One other aspect of science’s reaction to the He affair deserves mention. After this event—and after the first summit, the NASEM report, and the Nuffield Council report—some people called for a formal moratorium on human germline gene editing. This generally is an unhelpful kind of symbolic politics. A moratorium is defined as a “temporary prohibition of an activity.” The earlier statements, now called insufficient, said germline editing of babies should not then be done—in effect, a moratorium. Indeed, most countries where this work could easily be done prohibit it, with bans that are not expressly temporary. When the work is already illegal in the United States, the United Kingdom, most of Europe, and (now apparently) China, what does a call for a moratorium add?
If those calling for a moratorium are looking for a binding enforceable international agreement, with enforceable and enforced teeth, good luck to them. That path would be highly uncertain even after years of work. On the other hand, if those calling for a moratorium seek something along the lines of the landmark 1975 Asilomar Conference on Recombinant DNA—a consensus statement from the scientific community—that is effectively what the various articles and reports have done. They have repeatedly said “human germline genome editing should not be done until X, Y, and Z and we do not have X, Y, and Z.” This is effectively a prohibition until those X, Y, and Z conditions are met: a “temporary prohibition of an activity” measured not in years but in conditions to be met.
To me, the calls for a moratorium are in part political theater: We oppose this more than you do; you resist using the word moratorium; we insist you use it so that we will win.
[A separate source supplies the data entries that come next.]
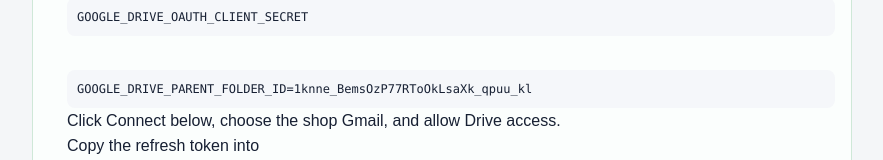
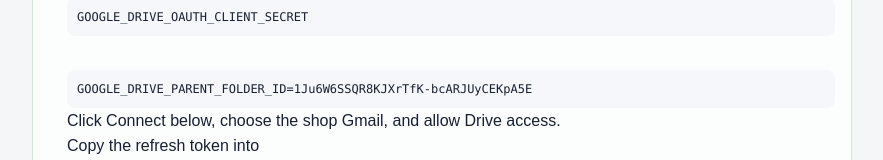
Before and after one commit to edjwilson1980/southside-dtf, a Next.js app: page /shop/connect-drive in a window 1280 px wide. Shown: the part 595-755 px from the top of the page, without its empty margins (198-1081 px from the left). Built offline with nearby package versions, Linux system fonts and the light colour scheme.

Commit message:
fix: point Drive uploads at the new Gang sheet parent folder
Use folder 1Ju6W6SSQR8KJXrTfK-bcARJUyCEKpA5E as the default parent for
customer pre-cut job uploads.

Co-authored-by: edjwilson1980 <edjwilson1980@users.noreply.github.com>

```diff
--- a/app/shop/connect-drive/page.tsx
+++ b/app/shop/connect-drive/page.tsx
@@ -4,7 +4,7 @@ import { useState } from 'react'
 import { useSearchParams } from 'next/navigation'
 import { Check, Copy, HardDrive } from 'lucide-react'
 
-const PARENT_FOLDER_ID = '1knne_BemsOzP77RToOkLsaXk_qpuu_kl'
+const PARENT_FOLDER_ID = '1Ju6W6SSQR8KJXrTfK-bcARJUyCEKpA5E'
 
 export default function ConnectDrivePage() {
   const params = useSearchParams()
```
Also changed, not shown: 1 other file (tests, documents, lock files or other folders).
I don’t often like political theater. I prefer my politics and policies to be substantive. But these demands are also, in part, efforts by those who think science was not clear enough about heeding public acceptance to regain public trust. This is how I read a recent commentary in the journal Nature signed by some of the acknowledged leaders of science. I understand and agree with the impulse; I just don’t see the importance of the “M” word.
My logic leads me to conclude that science could call for a moratorium without changing its position, by expressly saying there should be a “moratorium” until certain conditions, which in my view must include social acceptance, are met. As the children’s rhyme goes, “Sticks and stones may break my bones, but words will never hurt me.” Accepting the word moratorium, carefully defined as a set of sensible necessary preconditions, may well be a good tactical move, even if logically unnecessary.